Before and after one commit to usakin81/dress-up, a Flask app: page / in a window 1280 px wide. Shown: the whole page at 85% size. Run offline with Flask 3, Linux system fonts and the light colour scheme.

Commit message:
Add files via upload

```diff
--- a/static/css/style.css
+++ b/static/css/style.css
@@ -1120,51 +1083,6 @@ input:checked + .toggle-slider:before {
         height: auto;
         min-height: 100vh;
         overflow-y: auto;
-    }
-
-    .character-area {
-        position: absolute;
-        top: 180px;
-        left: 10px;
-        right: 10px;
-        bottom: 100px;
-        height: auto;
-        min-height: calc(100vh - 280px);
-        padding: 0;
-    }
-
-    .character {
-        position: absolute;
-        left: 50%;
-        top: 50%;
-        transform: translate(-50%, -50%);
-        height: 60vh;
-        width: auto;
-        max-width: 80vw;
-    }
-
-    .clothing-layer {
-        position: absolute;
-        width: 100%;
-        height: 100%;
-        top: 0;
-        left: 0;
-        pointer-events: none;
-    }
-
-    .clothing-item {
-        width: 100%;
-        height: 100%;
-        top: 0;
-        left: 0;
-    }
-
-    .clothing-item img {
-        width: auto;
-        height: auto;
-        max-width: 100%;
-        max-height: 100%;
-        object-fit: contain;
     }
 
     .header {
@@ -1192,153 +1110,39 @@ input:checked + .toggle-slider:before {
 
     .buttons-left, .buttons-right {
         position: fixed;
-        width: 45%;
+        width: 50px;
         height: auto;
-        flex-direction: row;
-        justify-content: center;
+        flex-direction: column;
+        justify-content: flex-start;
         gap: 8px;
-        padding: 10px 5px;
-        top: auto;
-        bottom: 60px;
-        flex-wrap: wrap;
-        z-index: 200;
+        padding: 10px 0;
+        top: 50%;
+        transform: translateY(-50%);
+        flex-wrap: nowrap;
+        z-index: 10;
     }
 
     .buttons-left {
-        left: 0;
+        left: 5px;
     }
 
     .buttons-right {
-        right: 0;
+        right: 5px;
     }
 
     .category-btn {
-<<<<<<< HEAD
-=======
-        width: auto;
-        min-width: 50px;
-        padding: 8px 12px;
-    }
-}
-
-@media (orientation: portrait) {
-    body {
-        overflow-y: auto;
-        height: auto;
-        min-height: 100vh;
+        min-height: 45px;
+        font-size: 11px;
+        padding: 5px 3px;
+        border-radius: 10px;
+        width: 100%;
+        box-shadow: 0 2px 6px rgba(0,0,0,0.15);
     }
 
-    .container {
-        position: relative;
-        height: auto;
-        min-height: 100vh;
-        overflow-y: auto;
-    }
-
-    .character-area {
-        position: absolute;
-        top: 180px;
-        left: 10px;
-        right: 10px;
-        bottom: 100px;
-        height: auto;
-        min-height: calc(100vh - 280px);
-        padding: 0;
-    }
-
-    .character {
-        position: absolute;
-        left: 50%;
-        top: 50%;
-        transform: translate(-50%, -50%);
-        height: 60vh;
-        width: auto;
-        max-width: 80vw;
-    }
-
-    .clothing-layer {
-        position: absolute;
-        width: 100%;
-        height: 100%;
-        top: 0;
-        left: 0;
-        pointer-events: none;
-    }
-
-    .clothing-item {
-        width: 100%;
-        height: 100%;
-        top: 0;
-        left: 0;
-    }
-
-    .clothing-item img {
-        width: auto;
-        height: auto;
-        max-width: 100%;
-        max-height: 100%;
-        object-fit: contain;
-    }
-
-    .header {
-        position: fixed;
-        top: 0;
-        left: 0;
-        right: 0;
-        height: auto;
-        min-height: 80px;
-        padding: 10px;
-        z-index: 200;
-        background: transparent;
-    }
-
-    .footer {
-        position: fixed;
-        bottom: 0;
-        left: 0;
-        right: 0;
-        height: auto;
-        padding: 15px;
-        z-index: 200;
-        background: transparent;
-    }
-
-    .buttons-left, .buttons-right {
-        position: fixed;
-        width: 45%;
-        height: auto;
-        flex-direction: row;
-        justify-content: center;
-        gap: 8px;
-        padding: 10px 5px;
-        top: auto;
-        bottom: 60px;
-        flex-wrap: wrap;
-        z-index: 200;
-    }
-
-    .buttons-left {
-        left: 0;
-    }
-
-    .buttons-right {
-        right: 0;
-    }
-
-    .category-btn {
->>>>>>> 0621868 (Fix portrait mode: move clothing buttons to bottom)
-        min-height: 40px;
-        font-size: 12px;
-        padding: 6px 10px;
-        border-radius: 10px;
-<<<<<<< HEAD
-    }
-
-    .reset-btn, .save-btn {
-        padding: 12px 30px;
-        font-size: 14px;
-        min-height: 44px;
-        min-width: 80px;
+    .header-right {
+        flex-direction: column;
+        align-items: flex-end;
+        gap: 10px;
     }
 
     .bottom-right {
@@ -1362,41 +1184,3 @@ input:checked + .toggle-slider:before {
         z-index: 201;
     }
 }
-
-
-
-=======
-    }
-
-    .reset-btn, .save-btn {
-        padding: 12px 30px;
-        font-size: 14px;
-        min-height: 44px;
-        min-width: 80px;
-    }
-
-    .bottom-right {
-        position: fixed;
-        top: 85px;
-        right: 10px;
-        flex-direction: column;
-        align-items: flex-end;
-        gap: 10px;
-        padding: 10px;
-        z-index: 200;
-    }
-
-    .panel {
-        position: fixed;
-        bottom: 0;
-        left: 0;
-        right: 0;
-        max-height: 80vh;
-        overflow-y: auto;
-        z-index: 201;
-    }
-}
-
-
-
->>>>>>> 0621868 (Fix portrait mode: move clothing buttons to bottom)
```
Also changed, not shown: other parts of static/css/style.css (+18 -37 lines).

++++++

> _Assignment_:
Once you have read the material, set it down again word for word.

> _Written answer_:
Before and after one commit to usakin81/dress-up, a Flask app: page / in a window 1280 px wide. Shown: the whole page at 85% size. Run offline with Flask 3, Linux system fonts and the light colour scheme.

Commit message:
Add files via upload

```diff
--- a/static/css/style.css
+++ b/static/css/style.css
@@ -1120,51 +1083,6 @@ input:checked + .toggle-slider:before {
         height: auto;
         min-height: 100vh;
         overflow-y: auto;
-    }
-
-    .character-area {
-        position: absolute;
-        top: 180px;
-        left: 10px;
-        right: 10px;
-        bottom: 100px;
-        height: auto;
-        min-height: calc(100vh - 280px);
-        padding: 0;
-    }
-
-    .character {
-        position: absolute;
-        left: 50%;
-        top: 50%;
-        transform: translate(-50%, -50%);
-        height: 60vh;
-        width: auto;
-        max-width: 80vw;
-    }
-
-    .clothing-layer {
-        position: absolute;
-        width: 100%;
-        height: 100%;
-        top: 0;
-        left: 0;
-        pointer-events: none;
-    }
-
-    .clothing-item {
-        width: 100%;
-        height: 100%;
-        top: 0;
-        left: 0;
-    }
-
-    .clothing-item img {
-        width: auto;
-        height: auto;
-        max-width: 100%;
-        max-height: 100%;
-        object-fit: contain;
     }
 
     .header {
@@ -1192,153 +1110,39 @@ input:checked + .toggle-slider:before {
 
     .buttons-left, .buttons-right {
         position: fixed;
-        width: 45%;
+        width: 50px;
         height: auto;
-        flex-direction: row;
-        justify-content: center;
+        flex-direction: column;
+        justify-content: flex-start;
         gap: 8px;
-        padding: 10px 5px;
-        top: auto;
-        bottom: 60px;
-        flex-wrap: wrap;
-        z-index: 200;
+        padding: 10px 0;
+        top: 50%;
+        transform: translateY(-50%);
+        flex-wrap: nowrap;
+        z-index: 10;
     }
 
     .buttons-left {
-        left: 0;
+        left: 5px;
     }
 
     .buttons-right {
-        right: 0;
+        right: 5px;
     }
 
     .category-btn {
-<<<<<<< HEAD
-=======
-        width: auto;
-        min-width: 50px;
-        padding: 8px 12px;
-    }
-}
-
-@media (orientation: portrait) {
-    body {
-        overflow-y: auto;
-        height: auto;
-        min-height: 100vh;
+        min-height: 45px;
+        font-size: 11px;
+        padding: 5px 3px;
+        border-radius: 10px;
+        width: 100%;
+        box-shadow: 0 2px 6px rgba(0,0,0,0.15);
     }
 
-    .container {
-        position: relative;
-        height: auto;
-        min-height: 100vh;
-        overflow-y: auto;
-    }
-
-    .character-area {
-        position: absolute;
-        top: 180px;
-        left: 10px;
-        right: 10px;
-        bottom: 100px;
-        height: auto;
-        min-height: calc(100vh - 280px);
-        padding: 0;
-    }
-
-    .character {
-        position: absolute;
-        left: 50%;
-        top: 50%;
-        transform: translate(-50%, -50%);
-        height: 60vh;
-        width: auto;
-        max-width: 80vw;
-    }
-
-    .clothing-layer {
-        position: absolute;
-        width: 100%;
-        height: 100%;
-        top: 0;
-        left: 0;
-        pointer-events: none;
-    }
-
-    .clothing-item {
-        width: 100%;
-        height: 100%;
-        top: 0;
-        left: 0;
-    }
-
-    .clothing-item img {
-        width: auto;
-        height: auto;
-        max-width: 100%;
-        max-height: 100%;
-        object-fit: contain;
-    }
-
-    .header {
-        position: fixed;
-        top: 0;
-        left: 0;
-        right: 0;
-        height: auto;
-        min-height: 80px;
-        padding: 10px;
-        z-index: 200;
-        background: transparent;
-    }
-
-    .footer {
-        position: fixed;
-        bottom: 0;
-        left: 0;
-        right: 0;
-        height: auto;
-        padding: 15px;
-        z-index: 200;
-        background: transparent;
-    }
-
-    .buttons-left, .buttons-right {
-        position: fixed;
-        width: 45%;
-        height: auto;
-        flex-direction: row;
-        justify-content: center;
-        gap: 8px;
-        padding: 10px 5px;
-        top: auto;
-        bottom: 60px;
-        flex-wrap: wrap;
-        z-index: 200;
-    }
-
-    .buttons-left {
-        left: 0;
-    }
-
-    .buttons-right {
-        right: 0;
-    }
-
-    .category-btn {
->>>>>>> 0621868 (Fix portrait mode: move clothing buttons to bottom)
-        min-height: 40px;
-        font-size: 12px;
-        padding: 6px 10px;
-        border-radius: 10px;
-<<<<<<< HEAD
-    }
-
-    .reset-btn, .save-btn {
-        padding: 12px 30px;
-        font-size: 14px;
-        min-height: 44px;
-        min-width: 80px;
+    .header-right {
+        flex-direction: column;
+        align-items: flex-end;
+        gap: 10px;
     }
 
     .bottom-right {
@@ -1362,41 +1184,3 @@ input:checked + .toggle-slider:before {
         z-index: 201;
     }
 }
-
-
-
-=======
-    }
-
-    .reset-btn, .save-btn {
-        padding: 12px 30px;
-        font-size: 14px;
-        min-height: 44px;
-        min-width: 80px;
-    }
-
-    .bottom-right {
-        position: fixed;
-        top: 85px;
-        right: 10px;
-        flex-direction: column;
-        align-items: flex-end;
-        gap: 10px;
-        padding: 10px;
-        z-index: 200;
-    }
-
-    .panel {
-        position: fixed;
-        bottom: 0;
-        left: 0;
-        right: 0;
-        max-height: 80vh;
-        overflow-y: auto;
-        z-index: 201;
-    }
-}
-
-
-
->>>>>>> 0621868 (Fix portrait mode: move clothing buttons to bottom)
```
Also changed, not shown: other parts of static/css/style.css (+18 -37 lines).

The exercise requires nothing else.